New law requires insurance to provide 12-month supply of birth control

BREMERTON — Gov. Jay Inslee signed into law May 16 a bill requiring insurance companies that provide birth control coverage to dispense 12 months’ worth at a time, meaning women will only have to pick up their prescription once a year.

House Bill 1234 makes Washington one of only seven states, plus Washington, D.C., to require that prescription availability.

“Twelve months of birth control is an affordable and accessible way for women to get the care they need,” said Katie Rogers, communications manager for Planned Parenthood Votes Northwest and Hawaii. “It gives them control over when and if they have children, provides more career and education opportunities and means they’re less likely to depend on government programs.”

HB 1234 specifically states, “The legislature finds that a significant percentage of pregnancies are unintended and could be averted with broader access to health care and effective contraception. Research suggests that moving from 28 day dispensing of contraceptive drugs to 12-month dispensing improves adherence to maintenance of the drugs and effective use of the contraceptives.”

“We all deserve affordable and accessible birth control that works for us, regardless of our income or insurance carrier,” Planned Parenthood Votes Northwest/Hawaii CEO Elaine Rose said in an announcement about the bill signing.

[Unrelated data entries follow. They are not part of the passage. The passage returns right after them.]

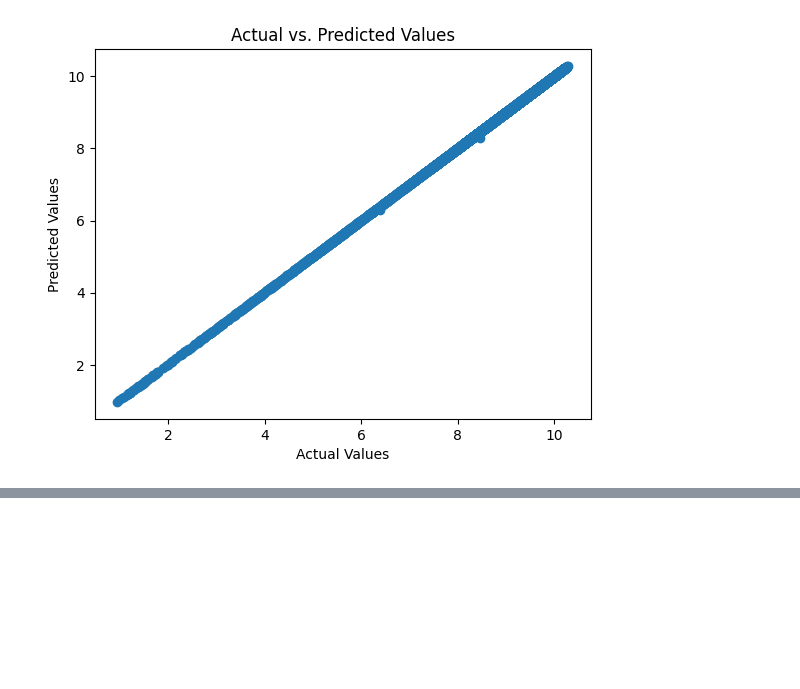
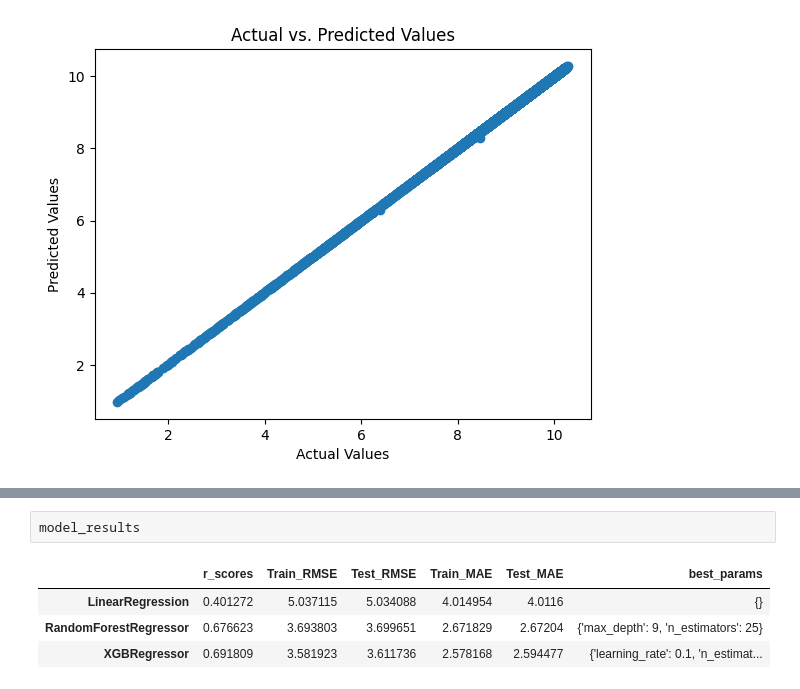
Before and after one commit to Maulik2493/IT496-T18, a Jupyter notebook: 202101489_Sameer_Sonara/202101489_Sameer_Sonara.ipynb, the cells around one changed output, grey strips where cells are left out. Drawn from its saved outputs; the diff is of its cells as text; blank space fills up the shorter version.

```diff
--- a/202101489_Sameer_Sonara/202101489_Sameer_Sonara.ipynb
+++ b/202101489_Sameer_Sonara/202101489_Sameer_Sonara.ipynb
@@ -212,0 +416,7 @@ plt.show()
+# %%
+model_results
+# %% [output]
+|  | r_scores | Train_RMSE | Test_RMSE | Train_MAE | Test_MAE | best_params |
+| LinearRegression | 0.401272 | 5.037115 | 5.034088 | 4.014954 | 4.0116 | {} |
+| RandomForestRegressor | 0.676623 | 3.693803 | 3.699651 | 2.671829 | 2.67204 | {'max_depth': 9, 'n_estimators': 25} |
+| XGBRegressor | 0.691809 | 3.581923 | 3.611736 | 2.578168 | 2.594477 | {'learning_rate': 0.1, 'n_estimat... |
```
Also changed, not shown: parts of 9 cells of this notebook.
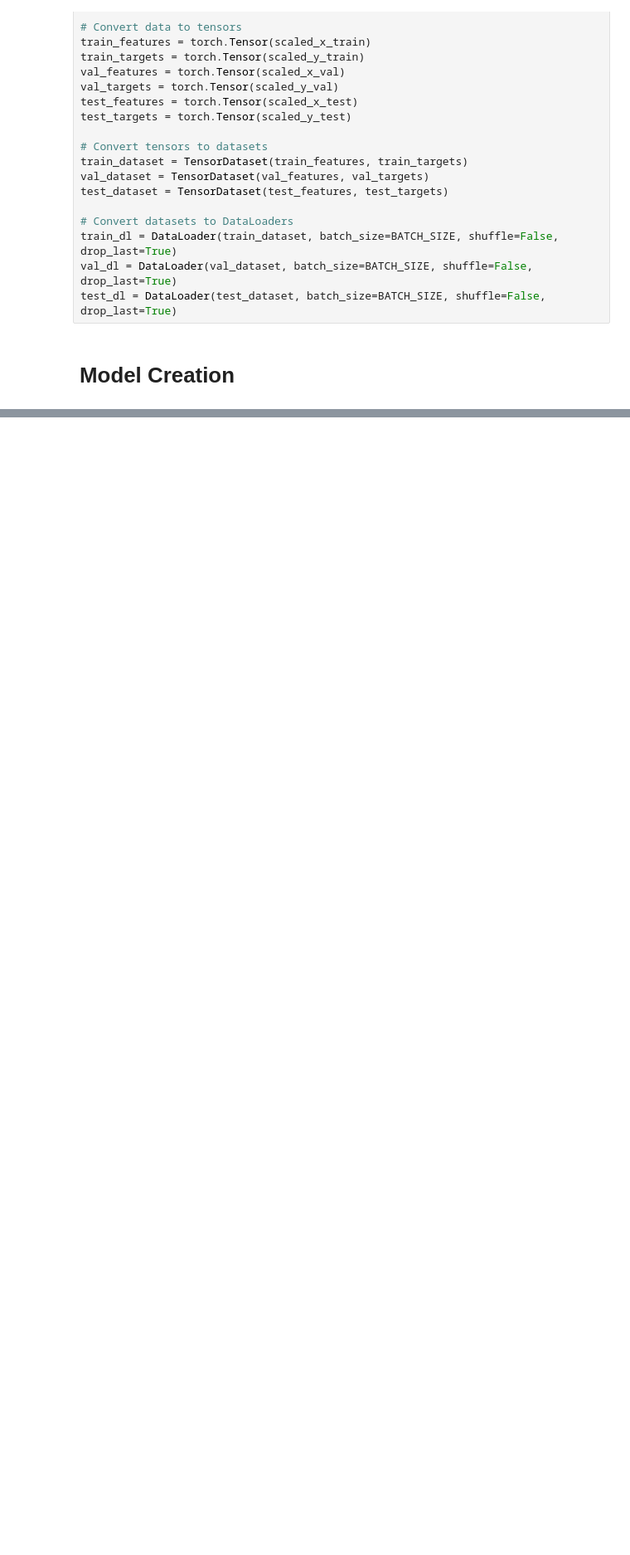
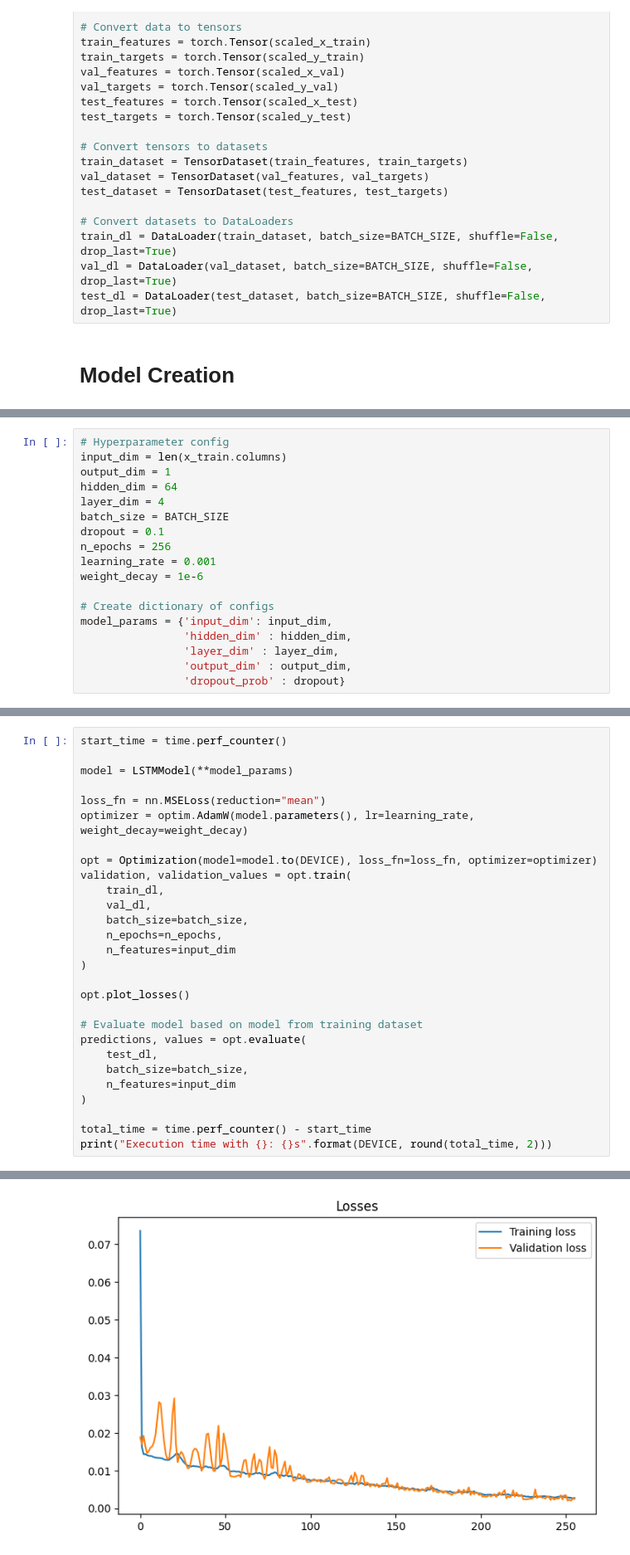
Before and after one commit to AyazCiplak/ml-sea-level-predictor, a Jupyter notebook: model.ipynb, the cells around one changed output, grey strips where cells are left out. Shown at 83% size. Cells and saved outputs as stored; diff of their text form; blank space fills up the shorter version.

Commit message:
Model Creation

```diff
--- a/model.ipynb
+++ b/model.ipynb
@@ -409,0 +701,18 @@ Source for LSTMModel class implementation: https://www.educative.io/answers/how-
+# %%
+# Hyperparameter config
+input_dim = len(x_train.columns)
+output_dim = 1
+hidden_dim = 64
+layer_dim = 4
+batch_size = BATCH_SIZE
+dropout = 0.1
+n_epochs = 256
+learning_rate = 0.001
+weight_decay = 1e-6
+
+# Create dictionary of configs
+model_params = {'input_dim': input_dim,
+                'hidden_dim' : hidden_dim,
+                'layer_dim' : layer_dim,
+                'output_dim' : output_dim,
+                'dropout_prob' : dropout}
@@ -409,0 +721,29 @@ Source for LSTMModel class implementation: https://www.educative.io/answers/how-
+# %%
+start_time = time.perf_counter()
+
+model = LSTMModel(**model_params)
+
+loss_fn = nn.MSELoss(reduction="mean")
+optimizer = optim.AdamW(model.parameters(), lr=learning_rate, weight_decay=weight_decay)
+
+opt = Optimization(model=model.to(DEVICE), loss_fn=loss_fn, optimizer=optimizer)
+validation, validation_values = opt.train(
+    train_dl,
+    val_dl,
+    batch_size=batch_size,
+    n_epochs=n_epochs,
+    n_features=input_dim
+)
+
+opt.plot_losses()
+
+# Evaluate model based on model from training dataset
+predictions, values = opt.evaluate(
+    test_dl,
+    batch_size=batch_size,
+    n_features=input_dim
+)
+
+total_time = time.perf_counter() - start_time
+print("Execution time with {}: {}s".format(DEVICE, round(total_time, 2)))
+# %% [output]
@@ -409,0 +767 @@ Source for LSTMModel class implementation: https://www.educative.io/answers/how-
+[figure, added]
```
Also changed, not shown: parts of 30 cells of this notebook, 1 other file.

“It is an incredible win, especially right now. We applaud our legislative champions who are bucking the trend and standing up for women. For women all across the country, and right here in Washington state, birth control access has meant money in their pocket and now freedom to pick up their pills once a year.”

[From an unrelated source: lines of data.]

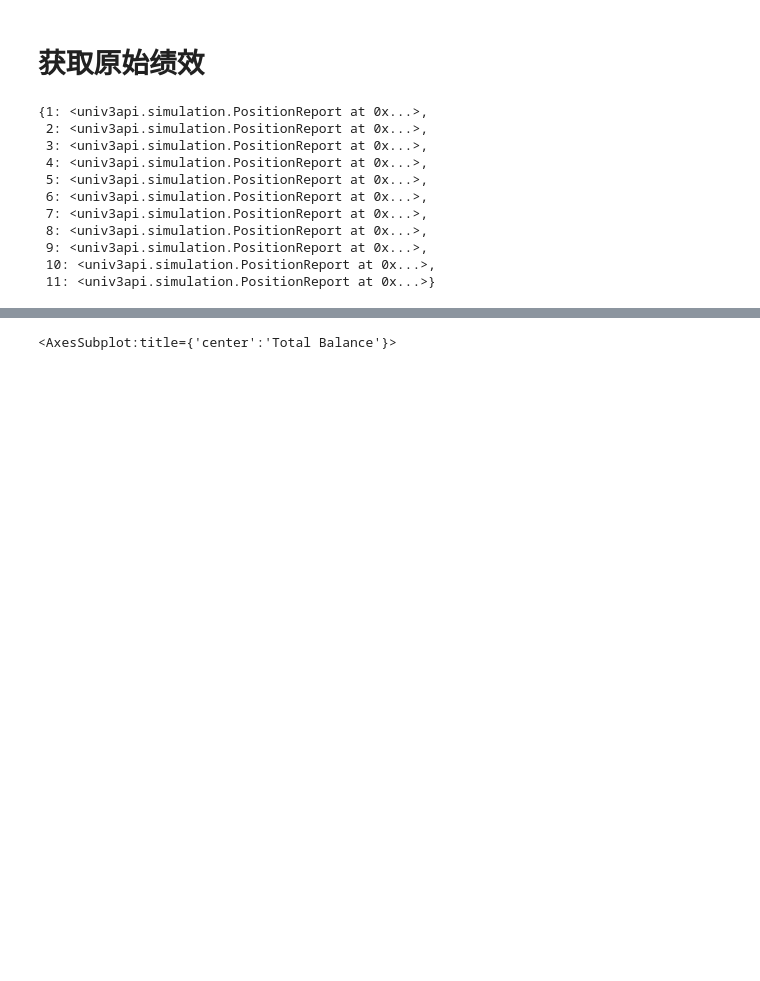
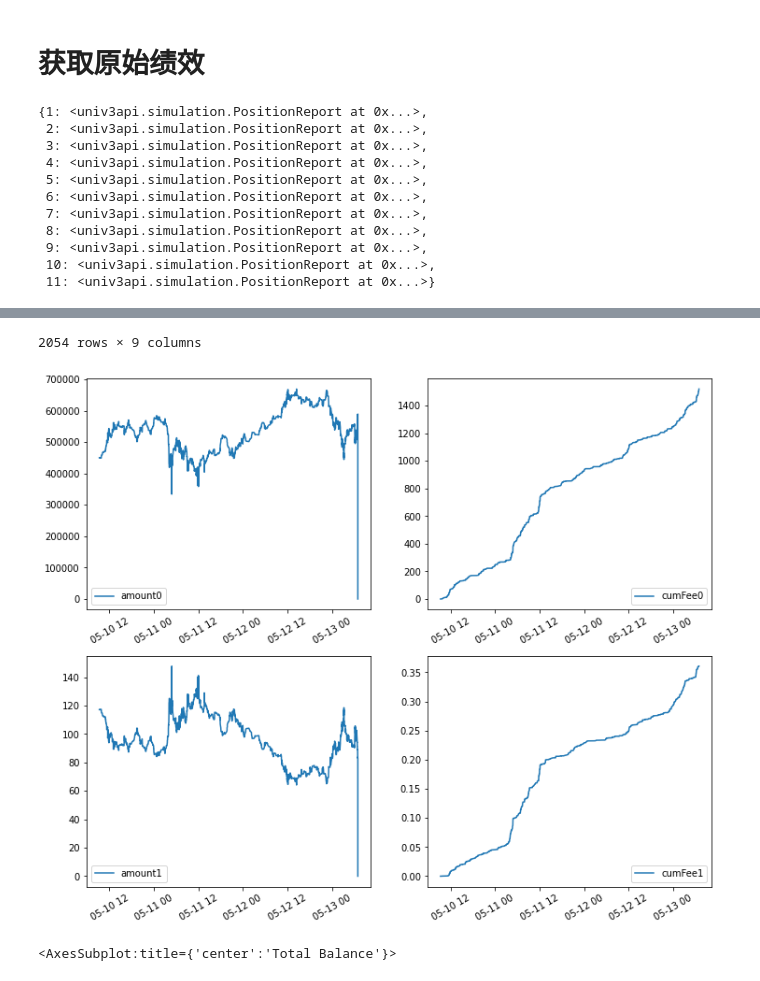
Before and after one commit to PXY11/UniST, a Jupyter notebook: code/usdceth/Case_usdceth_vol_v4_3000.ipynb, the cells around one changed output, grey strips where cells are left out. Drawn from its saved outputs; the diff is of its cells as text; code cells hidden in the pictures; blank space fills up the shorter version.

```diff
--- a/code/usdceth/Case_usdceth_vol_v4_3000.ipynb
+++ b/code/usdceth/Case_usdceth_vol_v4_3000.ipynb
@@ -220,0 +222,3 @@ positions[5].get_balance(plain=True, draw_plot=True)
+# %%
+positions[1].get_balance(plain=True, draw_plot=True)
+# %% [output]
@@ -221,3 +237,5 @@ positions[5].get_balance(plain=True, draw_plot=True)
+2054 rows × 9 columns
+[figure, added]
 # %%
 total_balance = report.total_balance(draw_plot=False, plain=True)
 backtest_report = total_balance.copy(deep=True)
```
Also changed, not shown: parts of 3 cells of this notebook, 20 other files.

Today, most women must refill their birth control every month, which is a burden for many and leads to inconsistent use, advocates for House Bill 1234 said. They say consistent use is the best way to help women avoid unintended pregnancies. “[Nineteen] percent of women who inconsistently use birth control account for 43 percent of unintended pregnancies,” according to Planned Parenthood Votes Northwest/Hawaii. “[Forty-six] percent of women who unintentionally became pregnant report that they were using some form of contraceptives. Providing one year of birth control at a time will increase consistent use and reduce unintended pregnancy.”

“It is extremely exciting, and Planned Parenthood is incredibly proud of all the representatives who worked on this,” Rogers said. “It’s just exciting to see this news, especially in the face of continued rollback of progress by the current (presidential) administration.”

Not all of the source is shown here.